Even though there are signs that the recession is ending (or even finished), the foreclosure rate is a constant reminder that we aren’t out of the woods. From the second quarter to the third, foreclosures increased 5%, with 938,000 properties sucked in. The previous quarter, 890,000 homes went into foreclosure. And, RealtyTrac forecasts 3.5 million foreclosures by the end of the year — up from around 2.3 million last year.
In Reykjavik’s oldest neighborhood, our tour guide pointed to a house and annoucned the selling price. For approximately US$1 million, he said, an one of us could own the three-story, single-family structure. By Reykjavik standards, it was quite large– likewise from the point of view of a New Yorker. “Wait a while, though,” he half-joked, “prices are coming down.” The tour guide returned to this theme throughout the tour, and apparently, it is no laughing matter. Iceland’s capital city is on the brink of a real estate bust, and there appears to be no resolution in sight.
[I would include my tour guide’s name, but I could barely understand it, given the local accent. So, he remains anonymous. But, I do recommend his tours, http://www.goecco.com.]
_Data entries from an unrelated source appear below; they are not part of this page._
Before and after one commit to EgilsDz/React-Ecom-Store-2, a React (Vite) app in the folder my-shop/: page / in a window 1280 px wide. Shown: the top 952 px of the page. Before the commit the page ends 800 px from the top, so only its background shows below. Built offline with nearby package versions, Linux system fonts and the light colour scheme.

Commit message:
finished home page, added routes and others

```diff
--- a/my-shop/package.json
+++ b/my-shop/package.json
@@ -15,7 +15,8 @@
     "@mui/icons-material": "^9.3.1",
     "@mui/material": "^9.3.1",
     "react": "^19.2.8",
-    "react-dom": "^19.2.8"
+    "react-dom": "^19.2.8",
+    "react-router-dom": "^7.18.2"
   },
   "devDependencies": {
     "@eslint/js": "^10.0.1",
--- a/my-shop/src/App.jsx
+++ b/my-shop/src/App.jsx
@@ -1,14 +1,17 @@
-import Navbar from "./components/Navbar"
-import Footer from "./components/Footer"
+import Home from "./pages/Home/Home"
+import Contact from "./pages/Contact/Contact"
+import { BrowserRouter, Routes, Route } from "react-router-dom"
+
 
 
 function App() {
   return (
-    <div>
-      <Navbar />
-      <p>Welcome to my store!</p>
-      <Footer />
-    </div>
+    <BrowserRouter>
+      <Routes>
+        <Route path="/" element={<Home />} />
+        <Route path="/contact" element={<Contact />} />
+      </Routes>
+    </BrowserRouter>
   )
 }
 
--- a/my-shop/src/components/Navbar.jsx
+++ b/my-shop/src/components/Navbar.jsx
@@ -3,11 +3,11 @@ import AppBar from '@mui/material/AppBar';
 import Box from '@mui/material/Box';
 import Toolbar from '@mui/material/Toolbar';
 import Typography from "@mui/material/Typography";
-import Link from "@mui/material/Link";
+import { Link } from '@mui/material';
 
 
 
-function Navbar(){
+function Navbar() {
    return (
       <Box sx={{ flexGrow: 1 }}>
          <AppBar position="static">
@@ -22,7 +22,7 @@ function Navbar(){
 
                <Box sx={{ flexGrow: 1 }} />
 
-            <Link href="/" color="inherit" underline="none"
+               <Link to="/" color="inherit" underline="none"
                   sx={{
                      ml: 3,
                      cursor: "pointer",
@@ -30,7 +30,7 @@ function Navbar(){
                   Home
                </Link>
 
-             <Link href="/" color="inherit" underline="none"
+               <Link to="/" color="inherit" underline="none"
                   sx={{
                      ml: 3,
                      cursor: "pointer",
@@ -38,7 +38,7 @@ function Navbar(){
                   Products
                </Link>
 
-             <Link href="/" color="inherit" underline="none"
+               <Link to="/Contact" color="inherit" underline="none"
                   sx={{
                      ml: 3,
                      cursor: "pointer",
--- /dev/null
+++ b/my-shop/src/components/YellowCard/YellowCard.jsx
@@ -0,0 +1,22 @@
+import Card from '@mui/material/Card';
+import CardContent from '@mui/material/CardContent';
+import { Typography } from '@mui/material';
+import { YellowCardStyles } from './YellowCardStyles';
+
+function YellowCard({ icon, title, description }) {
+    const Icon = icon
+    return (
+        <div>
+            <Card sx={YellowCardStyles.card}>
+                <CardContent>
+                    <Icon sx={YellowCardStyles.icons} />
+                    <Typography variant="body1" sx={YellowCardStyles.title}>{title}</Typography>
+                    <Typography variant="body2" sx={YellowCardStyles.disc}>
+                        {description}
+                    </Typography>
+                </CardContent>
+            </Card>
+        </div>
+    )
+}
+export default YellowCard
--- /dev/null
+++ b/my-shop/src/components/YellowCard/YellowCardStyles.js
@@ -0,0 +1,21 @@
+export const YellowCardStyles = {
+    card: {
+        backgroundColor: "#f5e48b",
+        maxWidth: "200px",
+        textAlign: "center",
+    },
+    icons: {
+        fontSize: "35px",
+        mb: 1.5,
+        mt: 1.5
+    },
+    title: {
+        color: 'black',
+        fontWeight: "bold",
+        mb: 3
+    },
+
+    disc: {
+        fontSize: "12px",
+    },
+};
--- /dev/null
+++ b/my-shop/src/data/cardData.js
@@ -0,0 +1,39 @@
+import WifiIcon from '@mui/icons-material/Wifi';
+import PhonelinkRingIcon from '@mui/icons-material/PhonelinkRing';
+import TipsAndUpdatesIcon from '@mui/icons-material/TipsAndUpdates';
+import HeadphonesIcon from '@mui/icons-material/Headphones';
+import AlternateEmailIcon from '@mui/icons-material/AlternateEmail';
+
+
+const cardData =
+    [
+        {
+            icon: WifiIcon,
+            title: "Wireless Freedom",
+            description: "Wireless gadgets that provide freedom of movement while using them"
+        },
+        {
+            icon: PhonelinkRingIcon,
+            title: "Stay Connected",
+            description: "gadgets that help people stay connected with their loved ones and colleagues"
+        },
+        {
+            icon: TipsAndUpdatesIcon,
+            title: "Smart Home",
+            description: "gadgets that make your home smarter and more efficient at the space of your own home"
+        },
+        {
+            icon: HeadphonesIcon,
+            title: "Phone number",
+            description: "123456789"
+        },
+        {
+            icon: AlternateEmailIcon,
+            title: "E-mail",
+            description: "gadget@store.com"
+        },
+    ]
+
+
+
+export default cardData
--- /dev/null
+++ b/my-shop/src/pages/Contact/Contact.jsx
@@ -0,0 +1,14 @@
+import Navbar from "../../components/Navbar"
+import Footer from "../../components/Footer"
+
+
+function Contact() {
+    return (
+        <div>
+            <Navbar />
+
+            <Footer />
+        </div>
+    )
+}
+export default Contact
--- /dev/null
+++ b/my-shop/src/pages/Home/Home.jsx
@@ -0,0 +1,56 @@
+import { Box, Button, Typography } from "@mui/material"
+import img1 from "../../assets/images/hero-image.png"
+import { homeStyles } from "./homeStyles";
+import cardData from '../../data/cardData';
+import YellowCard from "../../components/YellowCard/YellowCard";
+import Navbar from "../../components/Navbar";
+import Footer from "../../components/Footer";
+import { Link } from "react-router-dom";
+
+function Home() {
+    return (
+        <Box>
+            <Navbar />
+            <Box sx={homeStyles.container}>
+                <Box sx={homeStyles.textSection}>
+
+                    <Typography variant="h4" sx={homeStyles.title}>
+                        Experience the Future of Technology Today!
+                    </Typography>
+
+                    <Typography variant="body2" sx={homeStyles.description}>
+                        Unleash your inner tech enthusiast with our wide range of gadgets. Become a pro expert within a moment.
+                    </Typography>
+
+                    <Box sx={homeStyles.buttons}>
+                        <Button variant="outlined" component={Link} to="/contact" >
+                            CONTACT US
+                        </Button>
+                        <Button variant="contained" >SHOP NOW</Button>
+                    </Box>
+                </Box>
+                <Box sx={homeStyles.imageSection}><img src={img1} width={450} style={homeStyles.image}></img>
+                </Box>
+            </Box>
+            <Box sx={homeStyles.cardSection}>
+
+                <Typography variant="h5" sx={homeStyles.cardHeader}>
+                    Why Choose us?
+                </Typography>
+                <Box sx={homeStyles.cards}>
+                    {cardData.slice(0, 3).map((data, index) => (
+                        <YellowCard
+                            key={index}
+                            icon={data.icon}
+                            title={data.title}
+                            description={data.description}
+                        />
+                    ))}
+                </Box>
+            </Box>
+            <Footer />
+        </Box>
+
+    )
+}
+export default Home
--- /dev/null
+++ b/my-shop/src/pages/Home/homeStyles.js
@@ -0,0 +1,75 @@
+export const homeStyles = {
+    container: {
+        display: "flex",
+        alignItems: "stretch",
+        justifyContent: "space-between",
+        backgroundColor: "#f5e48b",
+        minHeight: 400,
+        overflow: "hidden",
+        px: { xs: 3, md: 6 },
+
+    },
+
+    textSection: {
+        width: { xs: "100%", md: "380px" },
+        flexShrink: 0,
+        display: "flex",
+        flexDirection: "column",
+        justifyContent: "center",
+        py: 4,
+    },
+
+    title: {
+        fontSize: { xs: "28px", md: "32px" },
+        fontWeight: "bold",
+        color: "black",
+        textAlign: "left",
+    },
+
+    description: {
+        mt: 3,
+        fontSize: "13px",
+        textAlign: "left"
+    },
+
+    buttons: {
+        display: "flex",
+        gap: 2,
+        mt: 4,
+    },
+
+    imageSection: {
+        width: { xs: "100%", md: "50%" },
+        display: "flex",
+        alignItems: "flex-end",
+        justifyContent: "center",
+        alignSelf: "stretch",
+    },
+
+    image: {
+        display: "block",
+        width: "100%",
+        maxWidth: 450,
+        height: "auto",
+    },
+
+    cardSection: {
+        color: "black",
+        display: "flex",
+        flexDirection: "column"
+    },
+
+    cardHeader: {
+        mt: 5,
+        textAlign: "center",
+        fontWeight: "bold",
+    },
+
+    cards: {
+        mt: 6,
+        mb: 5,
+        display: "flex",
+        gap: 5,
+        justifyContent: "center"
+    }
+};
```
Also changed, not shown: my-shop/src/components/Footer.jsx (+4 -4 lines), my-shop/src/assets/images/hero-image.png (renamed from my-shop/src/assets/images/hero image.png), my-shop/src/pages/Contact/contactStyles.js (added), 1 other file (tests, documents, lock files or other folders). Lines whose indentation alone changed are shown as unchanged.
After the collapse of the subprime mortgage market in 2007, the notion of declining home values became quite real in the United States. Mortgages appear to be the underlying cause in the Icelandic real estate market, as well. In Reykjavik, it seems, there is no such thing as cheap money. The interest rate on the loan itself is not frightening. Right now, mortgage rates in Iceland are hovering around 7 percent. Unfortunately, Icelanders are also saddled with the bill for inflatoin, which my guide says is currently 12.3 percent.
Put simply, “you’re buying a house with a credit card,” according to my man-on-the-ground. Mortgage rate plus inflation brings the borrower’s interest rate quite close to 20 percent.
While interest rates at such high levels should stabilize housing prices, it seems that “new wealth” has been fueling home appreciation in Reykjavik. Is it outside money, like the Europeans and Arabs quickly blamed by New Yorkers for their own skyrocketing home prices? According to the guide, Icelanders have no scapegoats but themselves.
Unlike New Yorkers, though, Icelanders actually do expect to see prices ddecline substantially. My guide claims that the national bank has predicted a 30 percent drop in prices, though his forecast is closer to 50 percent. He saw the same dynamic in Copenhagen Denmark in 1988 and says that home prices plummeted by 70 percent.
The moral of the story for those of us outside Iceland is clear. Wait for the bargains! Skip the Hamptons, and pick up a vacation home in Reykjavik. Just wait a few years before writing the check. If possible, pay cash.